What variables typically exist in looking for a medium/heavy truck tire?
Depending on the wheel position (steer, drive, trailer) there are a number of key elements to be expected:
Due to the type of demands exercised on a steer axle, such as mass transfer during braking, cornering, etc., steer tires typically have these attributes:
- 4 or 5 straight solid ribs that will support lateral forces created during normal handling, cornering and by wind drag.
- Pattern design and compound resistant to irregular wear in long/medium haul service or cut and chip resistant for on-off service.
- Tread depth balanced to deliver long tread life while delivering low rolling resistance for higher fuel efficiency.
Depending on the type of operation, there are several options in tire design for a drive axle position: rib, mixed, lugs. Since in most cases high torque is required and weather conditions change from dry to wet to ice, the most common factors are:
- Pattern design with closed shoulder (shoulder ribs) for long haul service to prevent irregular wear and provide good handling. The Double Coin RLB400 is a great example of an excellent performing closed shoulder drive tire with outstanding tread wear and traction.
- Pattern design with open shoulder (shoulder lugs) for added traction capabilities. Double Coin recently introduced a new fuel-efficient open shoulder drive tire that offers biting edges across the tread to enhance grip and traction on slippery road surfaces. The RLB452 is a great complement to the popular RLB1 open shoulder drive tire.
- Deep tread for long tread life and low rolling resistance for fuel economy.
Trailer tires have the slowest wear rate of all wheel positions because they: a) Do not steer the vehicle, b) Are not driven by the engine (no torque), c) Hold relatively light loads.
- Shallow tread delivers longer life and low irregular wear.
- Strong solid shoulders for strong dragging forces and scrub.
- Special compound for low rolling resistance.
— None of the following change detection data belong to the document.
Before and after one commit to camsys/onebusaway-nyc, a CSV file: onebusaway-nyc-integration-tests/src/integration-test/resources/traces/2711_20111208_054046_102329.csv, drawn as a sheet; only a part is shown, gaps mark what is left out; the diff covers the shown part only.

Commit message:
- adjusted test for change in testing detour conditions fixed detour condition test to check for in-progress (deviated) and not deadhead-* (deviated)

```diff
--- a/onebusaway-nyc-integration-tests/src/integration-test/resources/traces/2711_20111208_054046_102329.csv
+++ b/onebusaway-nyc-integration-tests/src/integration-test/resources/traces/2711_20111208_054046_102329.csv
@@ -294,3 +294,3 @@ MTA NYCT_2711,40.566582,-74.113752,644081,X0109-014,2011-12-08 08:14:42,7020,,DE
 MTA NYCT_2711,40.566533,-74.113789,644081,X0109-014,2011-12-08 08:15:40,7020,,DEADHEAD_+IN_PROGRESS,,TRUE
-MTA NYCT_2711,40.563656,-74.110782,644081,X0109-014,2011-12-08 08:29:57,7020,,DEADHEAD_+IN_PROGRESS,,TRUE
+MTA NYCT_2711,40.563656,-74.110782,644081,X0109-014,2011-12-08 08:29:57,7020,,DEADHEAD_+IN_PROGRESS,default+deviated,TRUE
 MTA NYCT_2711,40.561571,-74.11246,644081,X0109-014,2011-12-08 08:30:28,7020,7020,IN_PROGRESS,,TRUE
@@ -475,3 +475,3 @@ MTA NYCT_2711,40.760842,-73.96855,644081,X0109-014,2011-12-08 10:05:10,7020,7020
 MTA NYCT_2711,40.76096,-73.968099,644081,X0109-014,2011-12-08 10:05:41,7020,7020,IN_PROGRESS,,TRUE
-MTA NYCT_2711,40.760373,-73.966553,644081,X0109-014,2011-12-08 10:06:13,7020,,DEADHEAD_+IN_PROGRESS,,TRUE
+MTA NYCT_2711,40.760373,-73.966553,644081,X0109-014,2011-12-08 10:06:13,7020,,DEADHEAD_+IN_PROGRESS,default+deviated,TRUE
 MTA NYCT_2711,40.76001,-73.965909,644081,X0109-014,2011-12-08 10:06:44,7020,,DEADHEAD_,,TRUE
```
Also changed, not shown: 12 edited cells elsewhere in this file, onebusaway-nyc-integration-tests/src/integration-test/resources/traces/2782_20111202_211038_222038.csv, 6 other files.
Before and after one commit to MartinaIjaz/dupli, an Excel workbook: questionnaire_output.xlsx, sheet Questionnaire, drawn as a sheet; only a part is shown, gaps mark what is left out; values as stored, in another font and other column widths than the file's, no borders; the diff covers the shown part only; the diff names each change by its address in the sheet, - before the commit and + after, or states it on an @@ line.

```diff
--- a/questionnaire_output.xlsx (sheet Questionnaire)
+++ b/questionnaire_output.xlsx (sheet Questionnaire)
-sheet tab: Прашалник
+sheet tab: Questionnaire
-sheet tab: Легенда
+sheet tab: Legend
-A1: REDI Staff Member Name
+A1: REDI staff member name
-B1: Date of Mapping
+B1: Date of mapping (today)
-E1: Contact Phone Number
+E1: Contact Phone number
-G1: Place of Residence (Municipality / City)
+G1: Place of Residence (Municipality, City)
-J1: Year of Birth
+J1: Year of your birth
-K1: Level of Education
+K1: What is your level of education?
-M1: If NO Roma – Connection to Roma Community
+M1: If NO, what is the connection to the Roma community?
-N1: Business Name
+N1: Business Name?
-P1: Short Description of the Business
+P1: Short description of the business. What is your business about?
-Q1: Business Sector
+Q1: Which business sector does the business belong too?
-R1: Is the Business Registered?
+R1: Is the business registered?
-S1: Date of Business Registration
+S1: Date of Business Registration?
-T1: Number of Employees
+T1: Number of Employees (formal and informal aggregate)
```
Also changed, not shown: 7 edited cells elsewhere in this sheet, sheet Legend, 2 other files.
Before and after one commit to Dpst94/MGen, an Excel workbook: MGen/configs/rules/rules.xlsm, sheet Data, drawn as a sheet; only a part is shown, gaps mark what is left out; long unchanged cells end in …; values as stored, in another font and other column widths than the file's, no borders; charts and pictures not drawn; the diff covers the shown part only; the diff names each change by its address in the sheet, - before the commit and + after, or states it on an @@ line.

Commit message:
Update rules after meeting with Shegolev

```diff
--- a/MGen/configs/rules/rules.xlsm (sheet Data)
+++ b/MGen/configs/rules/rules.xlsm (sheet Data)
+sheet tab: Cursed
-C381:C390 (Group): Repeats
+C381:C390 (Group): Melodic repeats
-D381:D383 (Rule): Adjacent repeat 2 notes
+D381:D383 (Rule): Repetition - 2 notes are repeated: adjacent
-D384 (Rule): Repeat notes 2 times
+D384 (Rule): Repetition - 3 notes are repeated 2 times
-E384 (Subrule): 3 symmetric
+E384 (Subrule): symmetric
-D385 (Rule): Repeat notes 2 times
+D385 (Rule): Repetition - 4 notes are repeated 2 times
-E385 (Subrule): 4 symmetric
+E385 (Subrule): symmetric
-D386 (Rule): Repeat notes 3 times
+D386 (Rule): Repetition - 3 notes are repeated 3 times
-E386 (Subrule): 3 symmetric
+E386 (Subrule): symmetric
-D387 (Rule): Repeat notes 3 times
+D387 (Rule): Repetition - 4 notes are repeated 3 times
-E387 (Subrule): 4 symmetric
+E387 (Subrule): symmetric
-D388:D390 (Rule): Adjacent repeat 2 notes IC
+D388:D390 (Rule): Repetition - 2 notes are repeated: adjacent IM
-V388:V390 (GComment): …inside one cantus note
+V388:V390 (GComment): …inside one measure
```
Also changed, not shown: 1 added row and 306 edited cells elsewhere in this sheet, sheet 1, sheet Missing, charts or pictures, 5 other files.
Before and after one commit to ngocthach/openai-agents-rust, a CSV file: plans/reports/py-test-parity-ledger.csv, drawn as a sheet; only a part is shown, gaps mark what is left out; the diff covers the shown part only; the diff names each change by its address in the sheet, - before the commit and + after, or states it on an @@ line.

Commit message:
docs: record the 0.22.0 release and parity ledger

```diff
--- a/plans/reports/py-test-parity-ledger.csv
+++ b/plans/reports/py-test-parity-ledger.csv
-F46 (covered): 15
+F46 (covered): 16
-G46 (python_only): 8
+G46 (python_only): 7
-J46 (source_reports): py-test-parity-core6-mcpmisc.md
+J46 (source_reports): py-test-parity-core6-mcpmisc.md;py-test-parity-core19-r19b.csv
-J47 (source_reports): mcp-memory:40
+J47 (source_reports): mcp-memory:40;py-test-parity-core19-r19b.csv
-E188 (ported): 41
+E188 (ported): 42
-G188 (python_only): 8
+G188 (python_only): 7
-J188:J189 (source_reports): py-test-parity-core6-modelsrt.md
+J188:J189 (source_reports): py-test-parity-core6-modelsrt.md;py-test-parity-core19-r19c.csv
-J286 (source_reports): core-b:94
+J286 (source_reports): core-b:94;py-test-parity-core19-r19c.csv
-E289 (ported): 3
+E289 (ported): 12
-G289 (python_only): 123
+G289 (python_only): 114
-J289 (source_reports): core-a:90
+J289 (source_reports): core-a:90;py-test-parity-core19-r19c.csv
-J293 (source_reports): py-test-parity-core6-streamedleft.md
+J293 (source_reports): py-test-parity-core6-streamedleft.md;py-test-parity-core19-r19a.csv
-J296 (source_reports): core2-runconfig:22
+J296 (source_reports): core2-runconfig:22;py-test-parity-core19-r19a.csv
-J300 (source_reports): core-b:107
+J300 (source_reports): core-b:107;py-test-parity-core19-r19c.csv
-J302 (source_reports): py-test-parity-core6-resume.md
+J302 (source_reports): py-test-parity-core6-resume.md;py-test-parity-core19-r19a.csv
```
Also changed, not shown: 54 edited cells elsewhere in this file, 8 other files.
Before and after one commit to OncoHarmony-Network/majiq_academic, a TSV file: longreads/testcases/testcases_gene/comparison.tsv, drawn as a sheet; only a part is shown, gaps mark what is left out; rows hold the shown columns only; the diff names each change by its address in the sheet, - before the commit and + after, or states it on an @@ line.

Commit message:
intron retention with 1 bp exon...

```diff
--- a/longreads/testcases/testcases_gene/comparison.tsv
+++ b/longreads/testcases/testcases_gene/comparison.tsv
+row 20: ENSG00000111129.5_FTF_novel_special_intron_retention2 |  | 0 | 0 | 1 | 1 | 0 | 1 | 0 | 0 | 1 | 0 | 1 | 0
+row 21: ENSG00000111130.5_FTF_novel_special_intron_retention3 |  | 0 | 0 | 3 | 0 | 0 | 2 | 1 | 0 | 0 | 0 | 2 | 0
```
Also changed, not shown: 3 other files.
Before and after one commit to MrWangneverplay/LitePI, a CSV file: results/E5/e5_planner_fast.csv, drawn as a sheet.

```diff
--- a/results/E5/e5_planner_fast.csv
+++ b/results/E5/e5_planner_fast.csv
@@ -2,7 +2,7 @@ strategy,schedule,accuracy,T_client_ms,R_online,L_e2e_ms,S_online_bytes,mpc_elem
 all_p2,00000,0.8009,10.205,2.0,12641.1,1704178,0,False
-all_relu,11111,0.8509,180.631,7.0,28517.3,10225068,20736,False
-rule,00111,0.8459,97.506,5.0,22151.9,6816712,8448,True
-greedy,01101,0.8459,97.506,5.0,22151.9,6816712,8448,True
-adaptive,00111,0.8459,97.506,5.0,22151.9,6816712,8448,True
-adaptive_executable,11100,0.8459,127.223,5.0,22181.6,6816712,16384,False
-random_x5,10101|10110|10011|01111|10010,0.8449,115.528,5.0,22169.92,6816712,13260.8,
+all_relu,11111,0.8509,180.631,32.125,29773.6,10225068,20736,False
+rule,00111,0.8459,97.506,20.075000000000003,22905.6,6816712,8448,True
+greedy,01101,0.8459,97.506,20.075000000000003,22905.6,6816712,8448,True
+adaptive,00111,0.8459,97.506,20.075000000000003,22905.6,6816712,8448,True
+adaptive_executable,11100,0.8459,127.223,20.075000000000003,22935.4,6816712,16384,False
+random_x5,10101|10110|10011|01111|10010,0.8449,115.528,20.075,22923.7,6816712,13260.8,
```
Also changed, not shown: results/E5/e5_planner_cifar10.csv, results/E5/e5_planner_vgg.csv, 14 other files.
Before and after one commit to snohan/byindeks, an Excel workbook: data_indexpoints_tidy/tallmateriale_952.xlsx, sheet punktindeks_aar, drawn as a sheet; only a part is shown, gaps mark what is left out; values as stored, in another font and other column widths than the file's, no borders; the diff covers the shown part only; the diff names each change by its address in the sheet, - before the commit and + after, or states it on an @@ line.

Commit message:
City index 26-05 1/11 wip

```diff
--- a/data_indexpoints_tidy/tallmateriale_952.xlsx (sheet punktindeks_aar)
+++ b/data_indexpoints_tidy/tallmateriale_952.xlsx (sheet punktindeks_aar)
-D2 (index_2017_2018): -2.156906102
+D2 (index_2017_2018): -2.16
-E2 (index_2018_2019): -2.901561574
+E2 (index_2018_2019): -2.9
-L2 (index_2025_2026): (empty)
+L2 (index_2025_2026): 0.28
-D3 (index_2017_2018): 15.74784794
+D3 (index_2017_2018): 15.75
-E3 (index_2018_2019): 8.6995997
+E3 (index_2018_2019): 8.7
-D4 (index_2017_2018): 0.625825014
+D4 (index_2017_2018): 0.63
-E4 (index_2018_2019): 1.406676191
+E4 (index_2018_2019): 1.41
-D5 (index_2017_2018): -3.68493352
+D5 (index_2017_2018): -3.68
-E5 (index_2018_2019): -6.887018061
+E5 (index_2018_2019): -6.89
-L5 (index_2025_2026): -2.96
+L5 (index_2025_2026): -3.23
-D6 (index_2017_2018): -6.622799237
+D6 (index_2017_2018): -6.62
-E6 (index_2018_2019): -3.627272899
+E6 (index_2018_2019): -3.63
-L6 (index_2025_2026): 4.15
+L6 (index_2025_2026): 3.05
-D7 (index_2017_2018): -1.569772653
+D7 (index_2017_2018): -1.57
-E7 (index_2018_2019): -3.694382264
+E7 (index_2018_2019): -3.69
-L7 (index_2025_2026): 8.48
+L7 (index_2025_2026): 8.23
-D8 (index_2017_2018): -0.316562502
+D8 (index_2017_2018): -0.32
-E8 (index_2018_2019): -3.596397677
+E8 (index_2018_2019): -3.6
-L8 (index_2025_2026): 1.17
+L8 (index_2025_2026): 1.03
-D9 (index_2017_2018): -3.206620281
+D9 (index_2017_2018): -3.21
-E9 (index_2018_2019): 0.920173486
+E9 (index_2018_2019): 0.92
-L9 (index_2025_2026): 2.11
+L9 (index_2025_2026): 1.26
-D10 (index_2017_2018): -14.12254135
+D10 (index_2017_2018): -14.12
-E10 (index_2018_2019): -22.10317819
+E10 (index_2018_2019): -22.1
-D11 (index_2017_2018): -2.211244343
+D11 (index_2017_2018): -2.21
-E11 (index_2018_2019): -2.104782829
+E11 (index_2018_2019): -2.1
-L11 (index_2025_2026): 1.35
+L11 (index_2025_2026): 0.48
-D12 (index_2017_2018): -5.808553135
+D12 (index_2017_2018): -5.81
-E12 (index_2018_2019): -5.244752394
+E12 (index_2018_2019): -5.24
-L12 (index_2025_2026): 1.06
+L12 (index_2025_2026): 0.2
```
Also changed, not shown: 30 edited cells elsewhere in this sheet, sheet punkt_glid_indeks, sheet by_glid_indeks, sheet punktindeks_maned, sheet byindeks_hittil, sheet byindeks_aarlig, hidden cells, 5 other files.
We encourage you to talk to your Double Coin dealer about the right tire specs. for your operation. Getting that right will go a long way toward reducing your tire operating costs!